Records from a dataset:
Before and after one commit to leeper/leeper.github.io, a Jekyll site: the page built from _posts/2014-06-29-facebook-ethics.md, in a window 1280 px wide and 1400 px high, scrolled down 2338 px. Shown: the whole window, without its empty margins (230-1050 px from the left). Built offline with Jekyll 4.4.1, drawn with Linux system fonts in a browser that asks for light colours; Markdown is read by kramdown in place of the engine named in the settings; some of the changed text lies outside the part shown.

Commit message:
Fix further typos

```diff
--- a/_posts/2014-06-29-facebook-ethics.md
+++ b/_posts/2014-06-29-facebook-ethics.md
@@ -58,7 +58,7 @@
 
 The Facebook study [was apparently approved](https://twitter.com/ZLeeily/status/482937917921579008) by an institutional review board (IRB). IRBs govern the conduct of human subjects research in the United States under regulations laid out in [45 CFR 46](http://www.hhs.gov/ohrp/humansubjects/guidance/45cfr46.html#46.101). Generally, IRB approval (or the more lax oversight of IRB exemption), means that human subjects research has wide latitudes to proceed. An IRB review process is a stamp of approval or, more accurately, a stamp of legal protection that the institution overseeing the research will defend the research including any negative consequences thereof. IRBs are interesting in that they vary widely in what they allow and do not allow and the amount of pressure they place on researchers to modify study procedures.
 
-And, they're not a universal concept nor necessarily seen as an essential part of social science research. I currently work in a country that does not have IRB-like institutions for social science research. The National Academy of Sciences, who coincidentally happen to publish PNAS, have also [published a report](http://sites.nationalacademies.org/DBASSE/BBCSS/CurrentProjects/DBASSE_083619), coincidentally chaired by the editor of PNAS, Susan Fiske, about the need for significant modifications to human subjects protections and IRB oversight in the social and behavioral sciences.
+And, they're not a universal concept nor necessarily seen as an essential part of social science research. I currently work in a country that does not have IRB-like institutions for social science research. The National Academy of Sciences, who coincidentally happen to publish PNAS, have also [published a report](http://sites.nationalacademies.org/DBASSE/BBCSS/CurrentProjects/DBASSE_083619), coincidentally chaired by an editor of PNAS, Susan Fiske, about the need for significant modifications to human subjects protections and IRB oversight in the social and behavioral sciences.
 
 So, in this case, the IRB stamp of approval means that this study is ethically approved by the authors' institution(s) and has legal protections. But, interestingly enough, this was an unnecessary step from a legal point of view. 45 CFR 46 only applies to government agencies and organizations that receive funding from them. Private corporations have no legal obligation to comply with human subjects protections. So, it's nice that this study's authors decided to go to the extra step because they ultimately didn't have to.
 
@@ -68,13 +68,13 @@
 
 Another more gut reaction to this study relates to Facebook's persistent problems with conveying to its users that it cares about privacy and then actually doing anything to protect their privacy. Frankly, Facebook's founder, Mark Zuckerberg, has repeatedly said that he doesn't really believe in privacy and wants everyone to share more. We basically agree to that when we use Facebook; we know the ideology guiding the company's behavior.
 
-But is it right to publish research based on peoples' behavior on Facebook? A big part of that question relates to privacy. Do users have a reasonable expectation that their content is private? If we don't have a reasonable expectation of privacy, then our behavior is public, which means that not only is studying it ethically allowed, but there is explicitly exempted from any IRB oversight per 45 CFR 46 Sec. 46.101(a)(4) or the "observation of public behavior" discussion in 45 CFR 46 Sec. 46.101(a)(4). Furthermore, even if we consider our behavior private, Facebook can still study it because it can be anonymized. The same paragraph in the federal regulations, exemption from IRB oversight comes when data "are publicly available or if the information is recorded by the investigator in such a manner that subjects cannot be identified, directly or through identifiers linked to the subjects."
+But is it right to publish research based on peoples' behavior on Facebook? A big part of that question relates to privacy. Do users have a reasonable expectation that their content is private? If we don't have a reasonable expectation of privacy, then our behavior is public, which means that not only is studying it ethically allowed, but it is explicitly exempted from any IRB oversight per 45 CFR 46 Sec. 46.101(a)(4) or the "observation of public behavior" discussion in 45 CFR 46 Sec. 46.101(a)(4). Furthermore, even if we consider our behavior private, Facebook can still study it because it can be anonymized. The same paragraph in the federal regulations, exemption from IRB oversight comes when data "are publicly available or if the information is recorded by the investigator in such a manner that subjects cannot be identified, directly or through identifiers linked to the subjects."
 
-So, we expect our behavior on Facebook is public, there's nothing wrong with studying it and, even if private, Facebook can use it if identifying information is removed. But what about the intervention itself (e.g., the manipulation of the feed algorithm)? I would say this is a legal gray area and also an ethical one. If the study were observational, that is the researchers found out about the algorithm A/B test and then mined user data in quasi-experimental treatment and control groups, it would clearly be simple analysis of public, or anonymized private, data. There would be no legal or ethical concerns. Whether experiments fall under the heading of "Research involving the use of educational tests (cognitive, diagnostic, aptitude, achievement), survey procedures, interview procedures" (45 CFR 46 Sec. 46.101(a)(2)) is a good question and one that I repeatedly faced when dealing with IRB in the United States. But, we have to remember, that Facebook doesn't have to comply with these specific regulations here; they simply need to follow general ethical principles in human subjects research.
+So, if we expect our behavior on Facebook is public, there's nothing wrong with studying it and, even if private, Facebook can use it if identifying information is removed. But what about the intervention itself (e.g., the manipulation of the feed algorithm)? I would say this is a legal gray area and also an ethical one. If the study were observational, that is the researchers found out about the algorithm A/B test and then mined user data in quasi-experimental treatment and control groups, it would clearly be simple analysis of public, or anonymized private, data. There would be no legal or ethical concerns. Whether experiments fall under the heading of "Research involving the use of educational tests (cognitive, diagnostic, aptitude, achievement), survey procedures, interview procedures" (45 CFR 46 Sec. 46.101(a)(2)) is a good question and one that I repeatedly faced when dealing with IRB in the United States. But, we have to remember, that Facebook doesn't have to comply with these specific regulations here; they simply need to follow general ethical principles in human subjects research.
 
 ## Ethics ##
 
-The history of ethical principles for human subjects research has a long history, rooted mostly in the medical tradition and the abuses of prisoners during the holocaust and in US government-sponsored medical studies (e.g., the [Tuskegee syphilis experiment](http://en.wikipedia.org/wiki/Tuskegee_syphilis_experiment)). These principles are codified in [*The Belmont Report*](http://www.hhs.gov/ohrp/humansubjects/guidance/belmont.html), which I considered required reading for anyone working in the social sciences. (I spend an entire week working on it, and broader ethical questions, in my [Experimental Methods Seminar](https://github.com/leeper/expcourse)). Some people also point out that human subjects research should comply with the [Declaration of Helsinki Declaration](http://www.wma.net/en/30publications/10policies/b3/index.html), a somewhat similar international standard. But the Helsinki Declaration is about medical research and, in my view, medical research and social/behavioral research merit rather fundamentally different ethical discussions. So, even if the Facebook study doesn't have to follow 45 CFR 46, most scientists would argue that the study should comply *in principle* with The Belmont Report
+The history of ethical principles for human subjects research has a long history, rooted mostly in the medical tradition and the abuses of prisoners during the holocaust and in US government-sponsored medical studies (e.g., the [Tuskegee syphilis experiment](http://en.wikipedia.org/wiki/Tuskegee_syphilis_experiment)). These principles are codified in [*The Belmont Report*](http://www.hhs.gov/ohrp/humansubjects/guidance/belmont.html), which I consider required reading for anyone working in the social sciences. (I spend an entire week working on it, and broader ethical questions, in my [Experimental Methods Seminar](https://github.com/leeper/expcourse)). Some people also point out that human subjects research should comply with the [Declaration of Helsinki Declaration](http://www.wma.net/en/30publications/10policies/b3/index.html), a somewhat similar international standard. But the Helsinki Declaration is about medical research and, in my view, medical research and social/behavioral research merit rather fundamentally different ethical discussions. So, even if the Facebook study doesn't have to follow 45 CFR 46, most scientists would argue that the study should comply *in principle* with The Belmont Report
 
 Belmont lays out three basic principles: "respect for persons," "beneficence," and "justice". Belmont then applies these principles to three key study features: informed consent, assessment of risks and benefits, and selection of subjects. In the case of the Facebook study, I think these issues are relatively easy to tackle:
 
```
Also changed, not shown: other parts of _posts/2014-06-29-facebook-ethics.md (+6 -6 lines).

_YOUR OBJECTIVE_. Your answer should be each line of the data that contains the word "shown", copied as it stands.

_ANSWER TO THIS TASK_.
Before and after one commit to leeper/leeper.github.io, a Jekyll site: the page built from _posts/2014-06-29-facebook-ethics.md, in a window 1280 px wide and 1400 px high, scrolled down 2338 px. Shown: the whole window, without its empty margins (230-1050 px from the left). Built offline with Jekyll 4.4.1, drawn with Linux system fonts in a browser that asks for light colours; Markdown is read by kramdown in place of the engine named in the settings; some of the changed text lies outside the part shown.
Also changed, not shown: other parts of _posts/2014-06-29-facebook-ethics.md (+6 -6 lines).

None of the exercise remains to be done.